There, in all its unauthorised glory, was Lennox’s rise to fame laid bare. Her early false starts, her breakthroughs, her burgeoning solo career, her achievements as a human being apart from her fame and fortune, and something else … the revelation that despite all her fame, which bred more fame and more opportunity, Annie Lennox regularly couldn’t see her own creative achievements.
After all that success, Annie Lennox got depressed!
By then I was at an age when my creative ambitions had not been fulfilled, knowledge that came with the stark realisation that they may never be. Around me I witnessed the pain of addiction; the hope of recovery; and the competitive process as drama school colleagues jostled for power and influence. Some of us gave up at that time, or changed-tack, went overseas, or, like me, returned.
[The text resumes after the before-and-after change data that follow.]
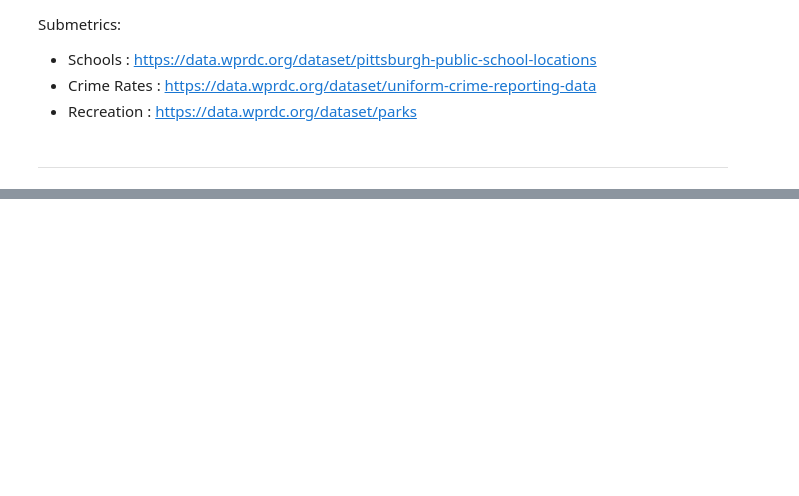
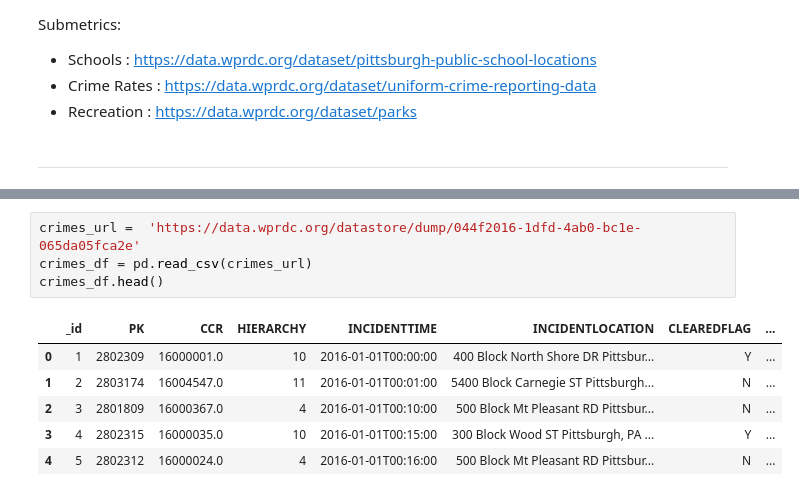
Before and after one commit to SalemZenati/BigIdeasFinalProject, a Jupyter notebook: Final_Project.ipynb, the cells around one changed output, grey strips where cells are left out. Drawn from its saved outputs; the diff is of its cells as text; blank space fills up the shorter version.

```diff
--- a/Final_Project.ipynb
+++ b/Final_Project.ipynb
@@ -16,0 +30,11 @@ Submetrics:
+# %%
+crimes_url =  'https://data.wprdc.org/datastore/dump/044f2016-1dfd-4ab0-bc1e-065da05fca2e'
+crimes_df = pd.read_csv(crimes_url)
+crimes_df.head()
+# %% [output]
+|  | _id | PK | CCR | HIERARCHY | INCIDENTTIME | INCIDENTLOCATION | CLEAREDFLAG | ... |
+| 0 | 1 | 2802309 | 16000001.0 | 10 | 2016-01-01T00:00:00 | 400 Block North Shore DR Pittsbur... | Y | ... |
+| 1 | 2 | 2803174 | 16004547.0 | 11 | 2016-01-01T00:01:00 | 5400 Block Carnegie ST Pittsburgh... | N | ... |
+| 2 | 3 | 2801809 | 16000367.0 | 4 | 2016-01-01T00:10:00 | 500 Block Mt Pleasant RD Pittsbur... | N | ... |
+| 3 | 4 | 2802315 | 16000035.0 | 10 | 2016-01-01T00:15:00 | 300 Block Wood ST Pittsburgh, PA ... | Y | ... |
+| 4 | 5 | 2802312 | 16000024.0 | 4 | 2016-01-01T00:16:00 | 500 Block Mt Pleasant RD Pittsbur... | N | ... |
```
Also changed, not shown: parts of 3 cells of this notebook.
That one of my creative heroes, who’d achieved about as much as it’s possible to achieve in her field, still felt the same feelings of depression and frustration that she’d felt before she became famous, was a devastating thought.
For this fan, the angel did indeed have a tarnished halo.
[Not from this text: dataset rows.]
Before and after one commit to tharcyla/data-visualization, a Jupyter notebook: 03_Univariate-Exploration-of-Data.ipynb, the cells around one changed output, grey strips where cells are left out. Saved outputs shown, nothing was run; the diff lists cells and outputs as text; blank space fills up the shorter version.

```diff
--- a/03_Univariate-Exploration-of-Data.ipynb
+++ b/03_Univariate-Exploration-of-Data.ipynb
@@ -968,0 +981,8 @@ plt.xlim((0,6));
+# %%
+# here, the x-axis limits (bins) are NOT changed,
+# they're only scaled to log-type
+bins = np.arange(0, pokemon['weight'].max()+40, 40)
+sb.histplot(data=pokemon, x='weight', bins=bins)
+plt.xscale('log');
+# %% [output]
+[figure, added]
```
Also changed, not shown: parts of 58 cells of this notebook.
But Annie Lennox had much, much further to go with her music. During her return to collaborating with Dave Stewart, there had been an intriguing hint of what was to come in one unassuming track on their 1999 album Peace.
‘I’ve Tried Everything’ became the supreme example of crashing Lennox lyrics given wings on Stewart’s composition. The song begins in the upper reaches of her register, builds slowly through the poetry of someone telling themselves what a loser they are, before meeting at the bridge, where Lennox chimes: “I should be cool, but I’m burning hot. I should be good, but I fell apart. Don’t look at me now, don’t even start, ‘cos I’ve tried everything, yeah I’ve tried everything …” before the duo drives the song home to its relentless, inexplicable finish, joy and pain intertwined to the strains of Annie backing herself, repeating “loser, loser, loser.”
I asked anyone who would listen what they thought this darkest of songs was about. Few had the self awareness or the guts to respond.
It wasn’t until Annie Lennox released another solo album in 2003 that she stripped away the masquerade completely, allowing us to see more of her journey in everything from lyrics torevelatory title: Bare.
The cover image references one of the most iconic photographs of the singer-songwriter – the sleeve shot of Eurythmics’ album Touch, released two decades prior. In the older image, Lennox sports her signature cropped carrot hair and bears her arms like a shield before her, wrists and palms together, a black mask framing her intense gaze.
On the cover of Bare, Lennox’s arms and wrists are similarly held together, and they draw the eye to her face, which bears no mask and is powdered to reveal the patina of age, eyes front, vulnerable not defiant. Despite the use of make-up, there is no hint of concealing the truth.
Lyrically, Bare is Lennox’s courageous right of reply about her mental health journey.
The opening lines of the first track: “Every day I write the list, of reasons why I still believe they do exist (a thousand beautiful things); and even though it’s hard to see the glass is full and not half empty (a thousand beautiful things),” set the scene for a deeper exploration than Lennox had ever publicly undertaken.
Sometimes she references well-worn mental health vocabulary (“tell it like it is, like it is, like it is ..”) and at others through desperate, lonely prayers (“Oh God, where are you now?”).
Lennox portrayed herself as nothing but human on Bare – there was no diva or angel, no music videos, only interviews in which she revealed that she was the photographer who shot her own cover image.
Appearing on Andrew Denton’s Enough Rope, when he questioned Lennox about the nature of her crisis, she said, simply: “Listen to my album. You can hear about my crisis.”
It had taken half my lifetime to realise this real place was always where the essential darkness of Eurythmics came from, and their essential joy. Below the surface of the 1980s celebrity, the tarnish was always there, we just hadn’t seen it.